14. To achieve our vision, we resolve to adopt a New Urban Agenda guided by the following interlinked principles:
15. We commit ourselves to working towards an urban paradigm shift for a New Urban Agenda that will:
13. We envisage cities and human settlements that:
44. We recognize that urban form, infrastructure and building design are among the greatest drivers of cost and resource efficiencies, through the benefits of economy of scale and agglomeration and by fostering energy efficiency, renewable energy, resilience, productivity, environmental protection and sustainable growth in the urban economy.

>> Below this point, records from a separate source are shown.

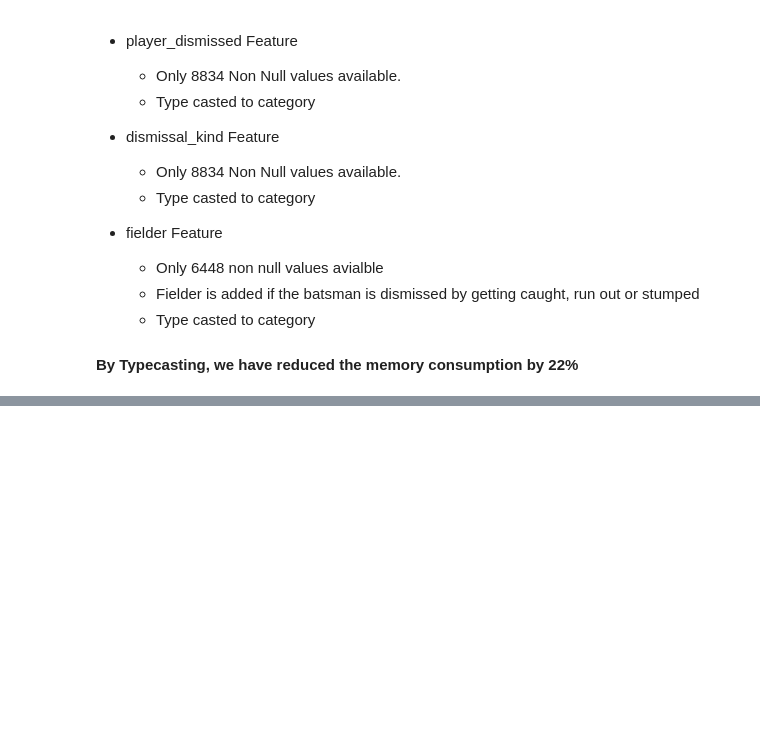
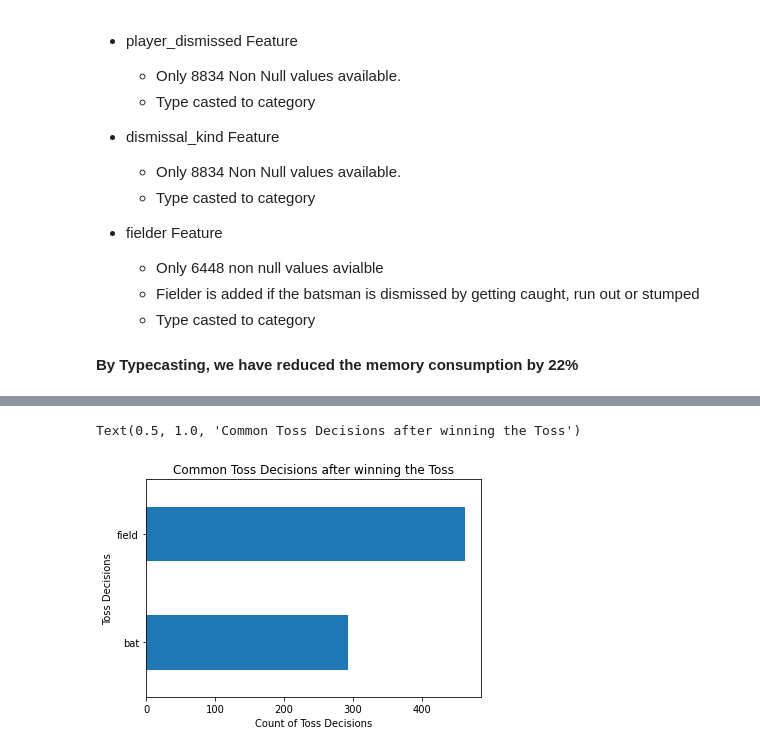
Before and after one commit to djsbalakrishnan/IPL-Analytics, a Jupyter notebook: Analyze IPL Data.ipynb, the cells around one changed output, grey strips where cells are left out. Cells and saved outputs as stored; diff of their text form; code cells hidden in the pictures; blank space fills up the shorter version.

```diff
--- a/Analyze IPL Data.ipynb
+++ b/Analyze IPL Data.ipynb
@@ -667,0 +720,11 @@ Name: dismissal_kind, dtype: int64
+# %%
+# most game toss_decision (value count plot)
+
+count_toss_decision = matches_df["toss_decision"].value_counts().sort_values()
+count_toss_decision.plot(kind="barh")
+plt.xlabel("Count of Toss Decisions")
+plt.ylabel("Toss Decisions")
+plt.title("Common Toss Decisions after winning the Toss")
+# %% [output]
+Text(0.5, 1.0, 'Common Toss Decisions after winning the Toss')
+[figure, added]
```
Also changed, not shown: parts of 10 cells of this notebook.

45. We commit ourselves to developing vibrant, sustainable and inclusive urban economies, building on endogenous potential, competitive advantages, cultural heritage and local resources, as well as resource-efficient and resilient infrastructure, promoting sustainable and inclusive industrial development and sustainable consumption and production patterns and fostering an enabling environment for businesses and innovation, as well as livelihoods.
50. We commit ourselves to encouraging urban-rural interactions and connectivity by strengthening sustainable transport and mobility, and technology and communications networks and infrastructure, underpinned by planning instruments based on an integrated urban and territorial approach, in order to maximize the potential of these sectors for enhanced productivity, social, economic and territorial cohesion, as well as safety and environmental sustainability. This should include connectivity between cities and their surroundings, peri-urban and rural areas, as well as greater land-sea connections, where appropriate.
118. We will encourage national, subnational and local governments to develop and expand financing instruments, enabling them to improve their transport and mobility infrastructure and systems, such as mass rapid-transit systems, integrated transport systems, air and rail systems, and safe, sufficient and adequate pedestrian and cycling infrastructure and technology-based innovations in transport and transit systems to reduce congestion and pollution while improving efficiency, connectivity, accessibility, health and quality of life.
119. We will promote adequate investments in protective, accessible and sustainable infrastructure and service provision systems for water, sanitation and hygiene, sewage, solid waste management, urban drainage, reduction of air pollution and storm water management, in order to improve safety in the event of water-related disasters, improve health, ensure universal and equitable access to safe and affordable drinking water for all, as well as access to adequate and equitable sanitation and hygiene for all and end open defecation, with special attention to the needs and safety of women and girls and those in vulnerable situations. We will seek to ensure that this infrastructure is climate resilient and forms part of integrated urban and territorial development plans, including housing and mobility, among other things, and is implemented in a participatory manner, considering innovative, resource-efficient, accessible, context-specific and culturally sensitive sustainable solutions.
137. We will promote best practices to capture and share the increase in land and property value generated as a result of urban development processes, infrastructure projects and public investments. Measures such as gains-related fiscal policies could be put in place, as appropriate, to prevent its solely private capture, as well as land and real estate speculation. We will reinforce the link between fiscal systems and urban planning, as well as urban management tools, including land market regulations. We will work to ensure that efforts to generate land-based finance do not result in unsustainable land use and consumption.
144. We will explore and develop feasible solutions to climate and disaster risks in cities and human settlements, including by collaborating with insurance and reinsurance institutions and other relevant actors with regard to investments in urban and metropolitan infrastructure, buildings and other urban assets, as well as for local populations to secure their shelter and economic needs.
156. We will promote the development of national information and communications technology policies and e-government strategies, as well as citizen-centric digital governance tools, tapping into technological innovations, including capacity development programmes, in order to make information and communications technologies accessible to the public, including women and girls, children and youth, persons with disabilities, older persons and persons in vulnerable situations, to enable them to develop and exercise civic responsibility, broadening participation and fostering responsible governance, as well as increasing efficiency. The use of digital platforms and tools, including geospatial information systems, will be encouraged to improve long-term integrated urban and territorial planning and design, land administration and management, and access to urban and metropolitan services.
157. We will support science, research and innovation, including a focus on social, technological, digital and nature-based innovation, robust science-policy interfaces in urban and territorial planning and policy formulation and institutionalized mechanisms for sharing and exchanging information, knowledge and expertise, including the collection, analysis, standardization and dissemination of geographically based, community-collected, high-quality, timely and reliable data disaggregated by income, sex, age, race, ethnicity, migration status, disability, geographic location and other characteristics relevant in national, subnational and local contexts.
SDG9: Industry Innovation & Infrastructure